Causative factors for corns:
An improper walking motion, but most are caused by ill-fitting shoes. High-heeled shoes are the worst offenders. They put pressure on the toes and make women four times as likely as men to have foot problems. Other risk factors for developing a corn or callus include foot deformities and wearing shoes or sandals without socks, which leads to friction on the feet.
- shoes that are too tight or too loose, or have very high heels
- Inadequate activity or exercise or immobility
- Eating large amounts of dairy products
- Resisting the urge to have a bowel movement, which is sometimes the result of pain from hemorrhoids
- Overuse of laxatives (stool softeners) which, over time, weaken the bowel muscles
- tight socks or stockings
- deformed toes
Types of Corns:
- A hard corn is a compact lump with a thick core. Hard corns usually form on the tops of the toes, on the outside of the little toe, or on the sole of the foot.
- A soft corn is a small, inflamed patch of skin with a smooth center. Soft corns usually appear between the toes.
- A seed corn is the least common type of corn. Occurring only on the heel or ball of the foot
Symptoms include hard growths on the skin in response to direct pressure. Corns may be extremely sore and surrounded by inflamed, swollen skin.
- A raised bump which is hardened
- A thick and rough area of skin
- Flaky ,dry and waxy skin
- Pain under the skin
- Tenderness under the skin
How to diagnose corns?
- Corns can be recognized on sight. A family physician or podiatrist may scrape skin off what seems to be a corns, but may actually be a wart. If the lesion is a wart, it will bleed. A callus will not bleed, but will reveal another layer of dead skin.
- The doctor will interview the patient and ask about his/her lifestyle. The patient’s footwear may also be checked. There will be a physical examination.
- If the doctor suspects there may be an underlying bone structure problem the patient may be referred for an X-ray.
How Homoeopathy helps to cure Corns?
Corns show promising results with Homoeopathic treatment. Homeopathy can relieve the pain as well as recurrence of the corns. Painful corns that cannot be scrubbed by pumice stones respond well to homeopathic medications taken internally.
Commonly indicated Homoeopathic remedies:
Ant. Crud: Corns inflamed, large horny placed on soles of feet close to the toes; thickened skin of soles & feet. Corn on soles & toes. Inflamed corn with great sensitiveness of soles on walking. Aching, stitching pains in corns. For children and young people inclined to grow fat. Old people with morning diarrhea, suddenly become constipated, or alternate diarrhea and constipation; pulse hard and rapid. Sensitive to the cold.

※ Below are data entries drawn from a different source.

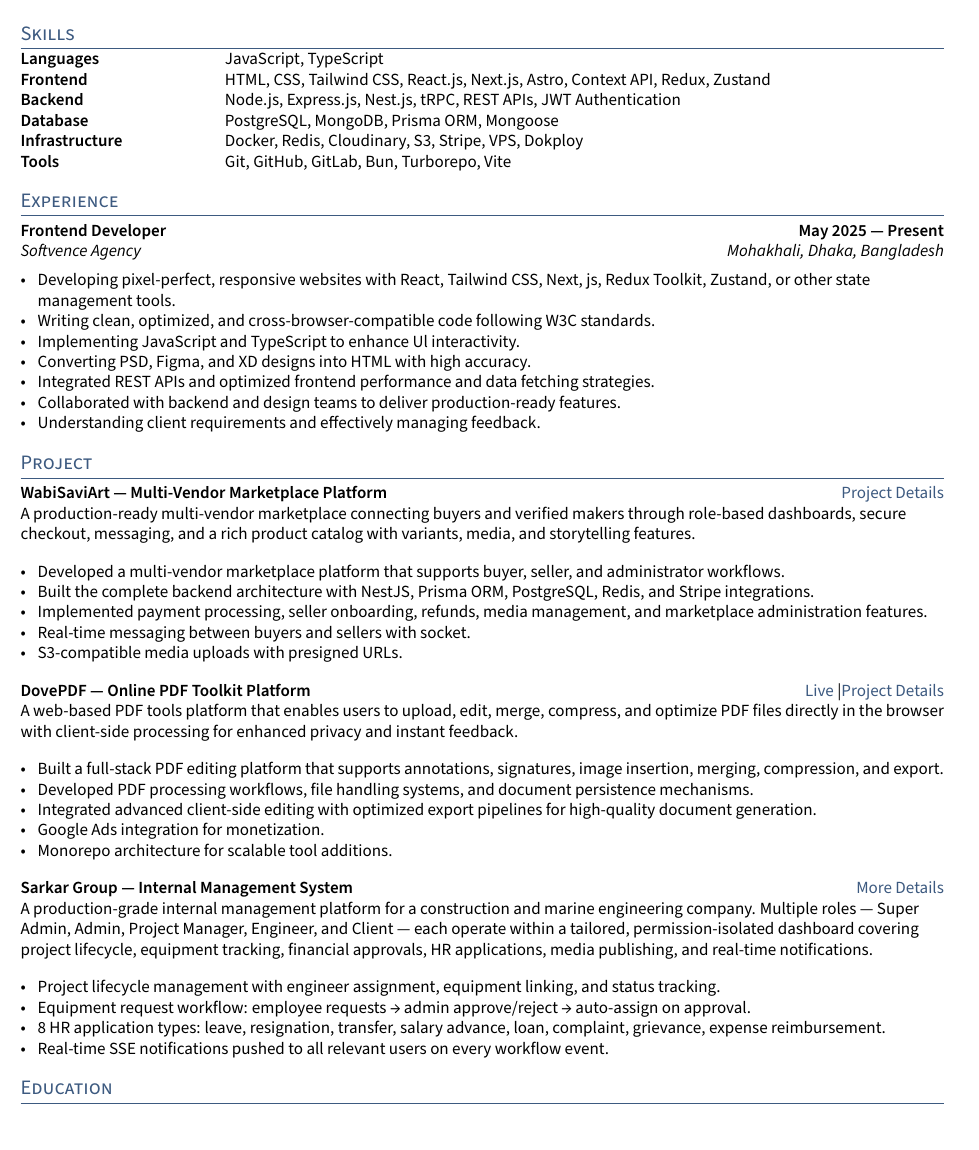
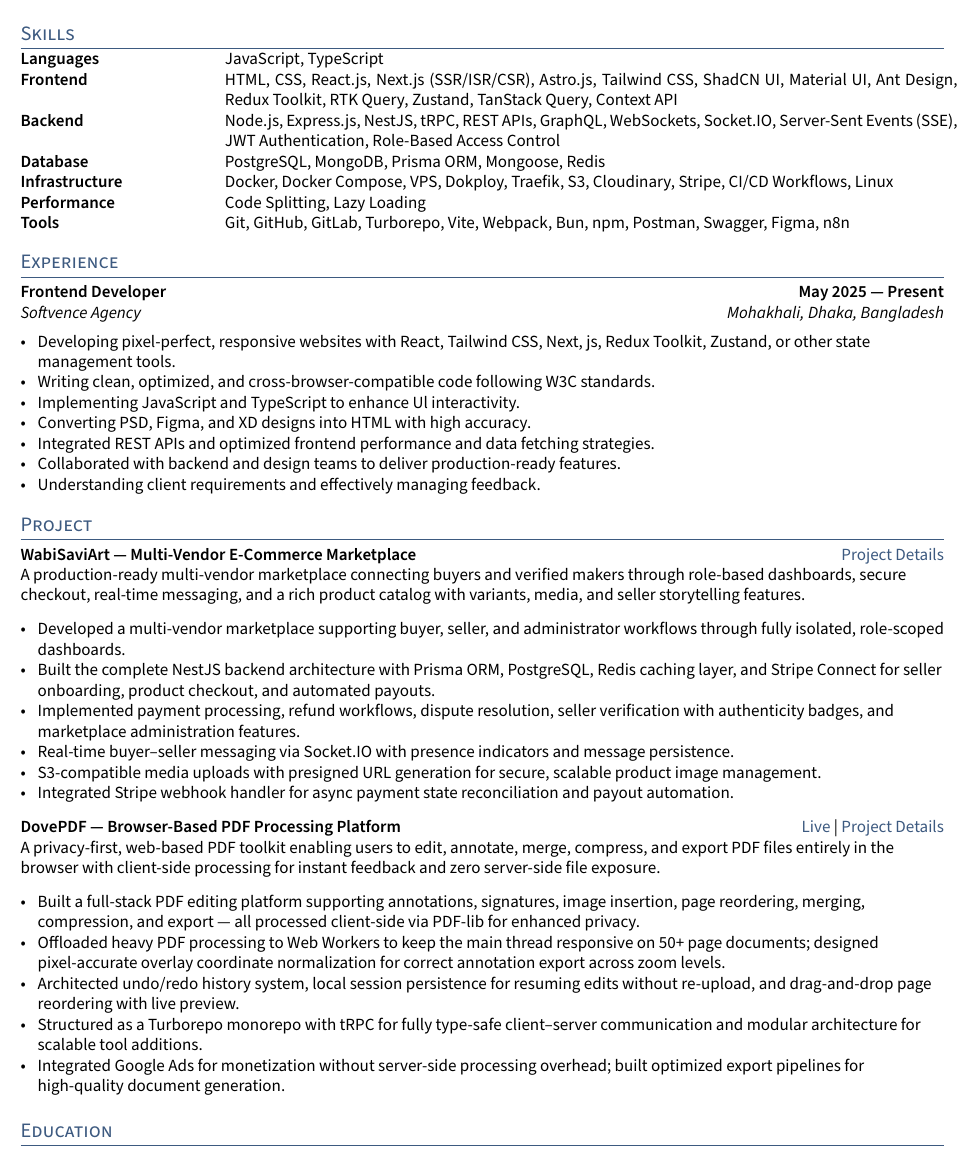
Before and after one commit to aHasnat1997/my_dev_resume, a LaTeX CV (resume.tex, which reads sections/project.tex, sections/skills.tex): part of the page, cut so that both start at the same text. Compiled offline with pdfLaTeX.

Commit message:
Update project descriptions and enhance skills section with additional technologies

```diff
--- a/sections/project.tex
+++ b/sections/project.tex
@@ -1,18 +1,17 @@
 %====================
 % Projects One
 %====================
-\textbf{WabiSaviArt --- Multi-Vendor Marketplace Platform}
+\textbf{WabiSaviArt --- Multi-Vendor E-Commerce Marketplace}
 \hfill
-\href{https://ahasnat.dev/projects/wabisaviart}{Project Details}
-
-A production-ready multi-vendor marketplace connecting buyers and verified makers through role-based dashboards, secure checkout, messaging, and a rich product catalog with variants, media, and storytelling features.
-
+\href{https://ahasnat.dev/projects/wabisaviart}{Project Details} \\
+A production-ready multi-vendor marketplace connecting buyers and verified makers through role-based dashboards, secure checkout, real-time messaging, and a rich product catalog with variants, media, and seller storytelling features.
 \begin{zitemize}
-    \item Developed a multi-vendor marketplace platform that supports buyer, seller, and administrator workflows.
-    \item Built the complete backend architecture with NestJS, Prisma ORM, PostgreSQL, Redis, and Stripe integrations.
-    \item Implemented payment processing, seller onboarding, refunds, media management, and marketplace administration features.
-    \item Real-time messaging between buyers and sellers with socket.
-    \item S3-compatible media uploads with presigned URLs.
+    \item Developed a multi-vendor marketplace supporting buyer, seller, and administrator workflows through fully isolated, role-scoped dashboards.
+    \item Built the complete NestJS backend architecture with Prisma ORM, PostgreSQL, Redis caching layer, and Stripe Connect for seller onboarding, product checkout, and automated payouts.
+    \item Implemented payment processing, refund workflows, dispute resolution, seller verification with authenticity badges, and marketplace administration features.
+    \item Real-time buyer--seller messaging via Socket.IO with presence indicators and message persistence.
+    \item S3-compatible media uploads with presigned URL generation for secure, scalable product image management.
+    \item Integrated Stripe webhook handler for async payment state reconciliation and payout automation.
 \end{zitemize}
 
 \vspace{0.5em}
@@ -20,19 +19,16 @@
 %====================
 % Projects Two
 %====================
-\textbf{DovePDF --- Online PDF Toolkit Platform}
+\textbf{DovePDF --- Browser-Based PDF Processing Platform}
 \hfill
-\href{https://dovepdf.com}{Live} \textbar
-\href{https://ahasnat.dev/projects/dove-pdf}{Project Details}
-
-A web-based PDF tools platform that enables users to upload, edit, merge, compress, and optimize PDF files directly in the browser with client-side processing for enhanced privacy and instant feedback.
-
+\href{https://ahasnat.dev/projects/dove-pdf}{Live} \textbar{} \href{https://ahasnat.dev/projects/dove-pdf}{Project Details} \\
+A privacy-first, web-based PDF toolkit enabling users to edit, annotate, merge, compress, and export PDF files entirely in the browser with client-side processing for instant feedback and zero server-side file exposure.
 \begin{zitemize}
-    \item Built a full-stack PDF editing platform that supports annotations, signatures, image insertion, merging, compression, and export.
-    \item Developed PDF processing workflows, file handling systems, and document persistence mechanisms.
-    \item Integrated advanced client-side editing with optimized export pipelines for high-quality document generation.
-    \item Google Ads integration for monetization.
-    \item Monorepo architecture for scalable tool additions.
+    \item Built a full-stack PDF editing platform supporting annotations, signatures, image insertion, page reordering, merging, compression, and export --- all processed client-side via PDF-lib for enhanced privacy.
+    \item Offloaded heavy PDF processing to Web Workers to keep the main thread responsive on 50+ page documents; designed pixel-accurate overlay coordinate normalization for correct annotation export across zoom levels.
+    \item Architected undo/redo history system, local session persistence for resuming edits without re-upload, and drag-and-drop page reordering with live preview.
+    \item Structured as a Turborepo monorepo with tRPC for fully type-safe client--server communication and modular architecture for scalable tool additions.
+    \item Integrated Google Ads for monetization without server-side processing overhead; built optimized export pipelines for high-quality document generation.
 \end{zitemize}
 
 \vspace{0.5em}
@@ -40,15 +36,15 @@
 %====================
 % Projects Three
 %====================
-\textbf{Sarkar Group --- Internal Management System}
-\hfill
-\href{https://ahasnat.dev/projects/sarkar-group-smd}{More Details}
-
-A production-grade internal management platform for a construction and marine engineering company. Multiple roles — Super Admin, Admin, Project Manager, Engineer, and Client — each operate within a tailored, permission-isolated dashboard covering project lifecycle, equipment tracking, financial approvals, HR applications, media publishing, and real-time notifications.
-
-\begin{zitemize}
-    \item Project lifecycle management with engineer assignment, equipment linking, and status tracking.
-    \item Equipment request workflow: employee requests → admin approve/reject → auto-assign on approval.
-    \item 8 HR application types: leave, resignation, transfer, salary advance, loan, complaint, grievance, expense reimbursement.
-    \item Real-time SSE notifications pushed to all relevant users on every workflow event.
-\end{zitemize}
+% \textbf{Sarkar Group SMD --- Internal Operations Management System}
+% \hfill
+% \href{https://ahasnat.dev/projects/sarkar-group-smd}{Project Details}
+% A production-grade internal management platform for a construction and marine engineering company. Five distinct roles --- Super Admin, Admin, Project Manager, Engineer, and Client --- each operate within a tailored, permission-isolated dashboard covering project lifecycle, equipment tracking, financial approvals, HR applications, and real-time notifications.
+% \begin{zitemize}
+%     \item Built 5 isolated role dashboards (Super Admin, Admin, Project Manager, Engineer, Client) with fully scoped permission models --- each deployed to production and actively used.
+%     \item Project lifecycle management with engineer assignment, equipment linking, multi-stage status tracking, and client-facing progress views synchronized across roles in real time.
+%     \item Equipment registry with real-time status tracking (WORKING / RUNNING / STAND\_BY / BREAK\_DOWN), crew assignment, and request workflow --- employee requests, admin approves or rejects, auto-assigns on approval.
+%     \item 8 HR application types: leave, resignation, transfer, salary advance, loan, complaint, grievance, and expense reimbursement --- each with document upload, multi-level approval chain, and decline reason enforcement.
+%     \item Real-time SSE notifications pushed to all relevant users on every workflow event, fanned out to multiple role-based channels simultaneously.
+%     \item Financial approval workflows with atomic Prisma transactions; KPI dashboard with month-over-month delta calculations; rich-text media system with TipTap editor, image upload, keyword tagging, and comment threads.
+% \end{zitemize}
--- a/sections/skills.tex
+++ b/sections/skills.tex
@@ -1,8 +1,9 @@
 \begin{tabular}{p{11em} p{1em} p{43em}}
-\skills{Languages} & & JavaScript, TypeScript \\
-\skills{Frontend} & &  HTML, CSS, Tailwind CSS, React.js, Next.js, Astro, Context API, Redux, Zustand \\
-\skills{Backend} & &   Node.js, Express.js, Nest.js, tRPC, REST APIs, JWT Authentication \\
-\skills{Database} & & PostgreSQL, MongoDB, Prisma ORM, Mongoose \\
-\skills{Infrastructure} & &  Docker, Redis, Cloudinary, S3, Stripe, VPS, Dokploy \\
-\skills{Tools} & & Git, GitHub, GitLab, Bun, Turborepo, Vite
+\skills{Languages}      & & JavaScript, TypeScript \\
+\skills{Frontend}       & & HTML, CSS, React.js, Next.js (SSR/ISR/CSR), Astro.js, Tailwind CSS, ShadCN UI, Material UI, Ant Design, Redux Toolkit, RTK Query, Zustand, TanStack Query, Context API \\
+\skills{Backend}        & & Node.js, Express.js, NestJS, tRPC, REST APIs, GraphQL, WebSockets, Socket.IO, Server-Sent Events (SSE), JWT Authentication, Role-Based Access Control \\
+\skills{Database}       & & PostgreSQL, MongoDB, Prisma ORM, Mongoose, Redis \\
+\skills{Infrastructure} & & Docker, Docker Compose, VPS, Dokploy, Traefik, S3, Cloudinary, Stripe, CI/CD Workflows, Linux \\
+\skills{Performance}    & & Code Splitting, Lazy Loading \\
+\skills{Tools}          & & Git, GitHub, GitLab, Turborepo, Vite, Webpack, Bun, npm, Postman, Swagger, Figma, n8n
 \end{tabular}
```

Nat.mur: Corns, painful scars. Greasy skin. Boring, tearing and stitching pain. Worse walking and standing.For the anaemic and cachectic, whether from lots of vital fluids- profuse menses. Great emaciation; losing flesh while living well. Throat and neck of children emaciate rapidly during summer complaint. Great liability to take cold. Irritability: child cross when spoken to; crying from slightest cause; gets into a passion about trifles, especially when consoled with. Awkward, hasty, drops things from nervous weakness. Marked disposition to weep; sad weeping mood, without cause.

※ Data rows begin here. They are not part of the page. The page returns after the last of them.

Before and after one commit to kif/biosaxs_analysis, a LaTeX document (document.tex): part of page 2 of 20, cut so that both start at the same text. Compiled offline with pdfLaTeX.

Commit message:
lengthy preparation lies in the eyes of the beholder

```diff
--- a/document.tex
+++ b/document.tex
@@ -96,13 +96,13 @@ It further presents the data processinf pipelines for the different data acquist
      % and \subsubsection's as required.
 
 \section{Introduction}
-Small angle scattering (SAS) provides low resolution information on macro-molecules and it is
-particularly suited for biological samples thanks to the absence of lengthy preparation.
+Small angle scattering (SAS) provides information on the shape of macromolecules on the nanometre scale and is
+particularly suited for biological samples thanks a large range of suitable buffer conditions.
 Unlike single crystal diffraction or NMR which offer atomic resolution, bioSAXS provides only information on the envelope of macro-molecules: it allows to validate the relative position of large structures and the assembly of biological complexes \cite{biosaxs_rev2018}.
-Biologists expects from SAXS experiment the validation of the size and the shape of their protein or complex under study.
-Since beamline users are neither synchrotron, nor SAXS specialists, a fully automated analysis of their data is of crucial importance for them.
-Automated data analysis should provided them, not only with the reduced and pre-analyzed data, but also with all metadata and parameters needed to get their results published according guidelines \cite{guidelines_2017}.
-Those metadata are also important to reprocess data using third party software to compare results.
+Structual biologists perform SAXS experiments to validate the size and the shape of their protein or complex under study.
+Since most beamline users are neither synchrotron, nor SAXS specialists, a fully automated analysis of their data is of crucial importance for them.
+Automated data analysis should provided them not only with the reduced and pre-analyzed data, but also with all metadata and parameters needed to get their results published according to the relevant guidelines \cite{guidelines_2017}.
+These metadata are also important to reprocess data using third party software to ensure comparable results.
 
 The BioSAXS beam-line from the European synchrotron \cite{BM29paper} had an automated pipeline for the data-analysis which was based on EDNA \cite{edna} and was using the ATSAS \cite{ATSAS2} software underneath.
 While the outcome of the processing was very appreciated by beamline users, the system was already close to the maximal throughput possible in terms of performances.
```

Silicea:Inflamed corns with stitching, burning pains. Soreness of soles. Stitches in the corns, jerking up the feet.Adapted to the nervous, irritable, sanguine temperament; persons of a psoric diathesis. Persons of light complexion; fine dry skin; pale face; weakly, with lax muscles. Constitutions which suffer from deficient nutrition, not because food is lacking in quality or quantity, but from imperfect assimilation; oversensitive, physically and mentally.
Other indicated remedies:Arnica, Camphor, Ferrum picricum, Graphitis, Sulphur, Thuja.etc.